- _YOUR ASSIGNMENT_: Please report how many lines in the records below contain "then". Reply with the number alone.

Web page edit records
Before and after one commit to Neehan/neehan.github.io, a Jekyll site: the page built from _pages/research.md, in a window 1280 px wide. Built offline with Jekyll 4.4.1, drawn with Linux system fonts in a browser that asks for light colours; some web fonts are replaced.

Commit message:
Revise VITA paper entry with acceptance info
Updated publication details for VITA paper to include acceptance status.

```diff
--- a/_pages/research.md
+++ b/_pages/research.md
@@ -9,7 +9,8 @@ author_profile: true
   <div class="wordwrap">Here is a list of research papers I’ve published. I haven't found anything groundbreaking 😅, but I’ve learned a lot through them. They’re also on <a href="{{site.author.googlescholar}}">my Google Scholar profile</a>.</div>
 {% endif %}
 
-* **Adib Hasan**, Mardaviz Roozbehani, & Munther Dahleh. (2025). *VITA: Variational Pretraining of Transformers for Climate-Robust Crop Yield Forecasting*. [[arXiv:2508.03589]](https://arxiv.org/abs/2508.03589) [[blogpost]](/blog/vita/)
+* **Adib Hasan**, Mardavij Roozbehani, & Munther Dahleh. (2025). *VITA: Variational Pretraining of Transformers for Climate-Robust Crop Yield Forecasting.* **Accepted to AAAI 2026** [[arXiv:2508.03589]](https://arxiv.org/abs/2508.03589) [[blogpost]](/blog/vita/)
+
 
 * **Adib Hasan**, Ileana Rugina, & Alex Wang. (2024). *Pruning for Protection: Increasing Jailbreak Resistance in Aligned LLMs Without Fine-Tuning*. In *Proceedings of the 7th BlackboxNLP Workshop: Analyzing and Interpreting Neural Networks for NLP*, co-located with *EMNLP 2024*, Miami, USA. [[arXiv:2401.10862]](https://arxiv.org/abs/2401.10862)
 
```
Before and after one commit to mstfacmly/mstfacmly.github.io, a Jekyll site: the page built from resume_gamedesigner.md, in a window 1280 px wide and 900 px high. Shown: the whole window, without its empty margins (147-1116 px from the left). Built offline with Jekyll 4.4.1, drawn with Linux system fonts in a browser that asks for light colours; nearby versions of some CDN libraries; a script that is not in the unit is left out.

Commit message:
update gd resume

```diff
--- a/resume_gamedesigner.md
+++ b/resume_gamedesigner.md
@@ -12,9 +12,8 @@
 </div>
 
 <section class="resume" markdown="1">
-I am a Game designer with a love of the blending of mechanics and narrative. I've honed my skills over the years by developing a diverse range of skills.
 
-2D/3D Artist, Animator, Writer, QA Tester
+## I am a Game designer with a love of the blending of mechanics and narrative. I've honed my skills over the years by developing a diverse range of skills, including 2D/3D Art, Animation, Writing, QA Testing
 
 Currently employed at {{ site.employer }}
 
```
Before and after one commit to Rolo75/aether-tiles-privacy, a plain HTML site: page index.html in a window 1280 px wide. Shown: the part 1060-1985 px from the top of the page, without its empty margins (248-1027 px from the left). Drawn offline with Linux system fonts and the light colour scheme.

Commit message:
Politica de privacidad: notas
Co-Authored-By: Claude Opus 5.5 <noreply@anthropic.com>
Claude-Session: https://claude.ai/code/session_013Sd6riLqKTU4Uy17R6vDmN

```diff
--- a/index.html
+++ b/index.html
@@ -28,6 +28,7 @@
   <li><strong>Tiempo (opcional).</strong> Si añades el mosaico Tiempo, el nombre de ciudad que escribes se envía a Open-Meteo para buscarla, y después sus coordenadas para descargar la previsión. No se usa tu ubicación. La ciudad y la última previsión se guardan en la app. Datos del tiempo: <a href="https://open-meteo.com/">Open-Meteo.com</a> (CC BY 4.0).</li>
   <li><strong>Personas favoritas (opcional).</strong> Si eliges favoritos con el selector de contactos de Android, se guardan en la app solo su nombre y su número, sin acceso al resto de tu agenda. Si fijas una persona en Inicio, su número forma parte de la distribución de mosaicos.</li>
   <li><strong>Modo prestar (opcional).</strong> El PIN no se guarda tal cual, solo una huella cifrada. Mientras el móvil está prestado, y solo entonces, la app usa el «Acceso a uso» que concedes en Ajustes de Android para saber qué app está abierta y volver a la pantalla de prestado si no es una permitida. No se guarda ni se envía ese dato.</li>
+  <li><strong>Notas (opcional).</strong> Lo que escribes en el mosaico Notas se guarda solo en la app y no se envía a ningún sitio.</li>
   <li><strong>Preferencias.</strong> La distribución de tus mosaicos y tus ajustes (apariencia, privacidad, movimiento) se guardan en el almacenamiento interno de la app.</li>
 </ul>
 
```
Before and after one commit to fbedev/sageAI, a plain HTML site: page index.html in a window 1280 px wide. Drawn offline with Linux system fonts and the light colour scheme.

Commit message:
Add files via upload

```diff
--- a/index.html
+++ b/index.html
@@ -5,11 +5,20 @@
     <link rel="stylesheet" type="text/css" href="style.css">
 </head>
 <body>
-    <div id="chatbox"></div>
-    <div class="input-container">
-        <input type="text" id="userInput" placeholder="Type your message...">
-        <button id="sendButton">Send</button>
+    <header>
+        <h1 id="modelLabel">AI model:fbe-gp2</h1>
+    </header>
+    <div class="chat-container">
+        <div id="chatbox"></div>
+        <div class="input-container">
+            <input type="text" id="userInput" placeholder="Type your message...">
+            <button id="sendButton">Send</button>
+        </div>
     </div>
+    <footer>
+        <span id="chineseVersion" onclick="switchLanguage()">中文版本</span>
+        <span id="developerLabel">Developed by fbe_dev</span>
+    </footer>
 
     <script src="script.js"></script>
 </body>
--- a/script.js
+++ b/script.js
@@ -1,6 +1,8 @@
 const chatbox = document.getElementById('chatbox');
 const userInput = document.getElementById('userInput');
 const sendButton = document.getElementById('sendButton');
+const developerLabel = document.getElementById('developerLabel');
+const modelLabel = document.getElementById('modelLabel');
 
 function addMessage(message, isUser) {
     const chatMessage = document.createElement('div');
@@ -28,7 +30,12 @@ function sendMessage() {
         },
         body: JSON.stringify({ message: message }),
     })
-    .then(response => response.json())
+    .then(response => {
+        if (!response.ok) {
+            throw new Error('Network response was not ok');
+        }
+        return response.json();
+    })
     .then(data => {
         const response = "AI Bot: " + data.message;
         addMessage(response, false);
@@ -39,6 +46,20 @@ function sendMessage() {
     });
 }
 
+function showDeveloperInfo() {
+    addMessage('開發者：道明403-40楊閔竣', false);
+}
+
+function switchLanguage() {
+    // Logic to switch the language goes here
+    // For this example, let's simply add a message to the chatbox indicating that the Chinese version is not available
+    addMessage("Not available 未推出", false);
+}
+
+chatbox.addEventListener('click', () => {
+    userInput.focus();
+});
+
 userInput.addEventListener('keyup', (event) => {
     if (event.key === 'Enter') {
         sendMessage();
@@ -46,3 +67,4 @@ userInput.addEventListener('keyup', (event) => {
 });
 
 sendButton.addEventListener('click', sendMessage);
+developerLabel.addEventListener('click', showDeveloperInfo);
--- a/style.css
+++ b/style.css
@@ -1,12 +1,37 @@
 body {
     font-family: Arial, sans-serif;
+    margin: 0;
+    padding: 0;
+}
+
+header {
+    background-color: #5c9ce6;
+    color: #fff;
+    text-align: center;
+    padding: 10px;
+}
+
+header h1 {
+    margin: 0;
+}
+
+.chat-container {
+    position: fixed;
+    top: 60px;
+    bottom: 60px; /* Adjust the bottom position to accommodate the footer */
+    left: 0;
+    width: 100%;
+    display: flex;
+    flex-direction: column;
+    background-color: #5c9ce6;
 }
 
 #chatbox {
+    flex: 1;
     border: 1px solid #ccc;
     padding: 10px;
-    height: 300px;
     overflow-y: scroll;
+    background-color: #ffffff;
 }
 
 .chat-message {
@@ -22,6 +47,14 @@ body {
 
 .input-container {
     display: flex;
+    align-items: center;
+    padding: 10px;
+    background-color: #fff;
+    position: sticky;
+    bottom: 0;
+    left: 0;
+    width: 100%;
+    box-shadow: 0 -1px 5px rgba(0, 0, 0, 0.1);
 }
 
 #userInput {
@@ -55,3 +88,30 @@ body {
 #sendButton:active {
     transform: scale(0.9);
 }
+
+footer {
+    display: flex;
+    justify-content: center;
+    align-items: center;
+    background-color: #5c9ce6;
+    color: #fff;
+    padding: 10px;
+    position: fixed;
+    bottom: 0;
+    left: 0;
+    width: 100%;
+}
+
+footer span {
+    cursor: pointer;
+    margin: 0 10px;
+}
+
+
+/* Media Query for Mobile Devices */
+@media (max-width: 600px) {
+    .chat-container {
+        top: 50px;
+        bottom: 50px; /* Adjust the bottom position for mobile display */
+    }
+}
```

- _TASK RESULT_: 3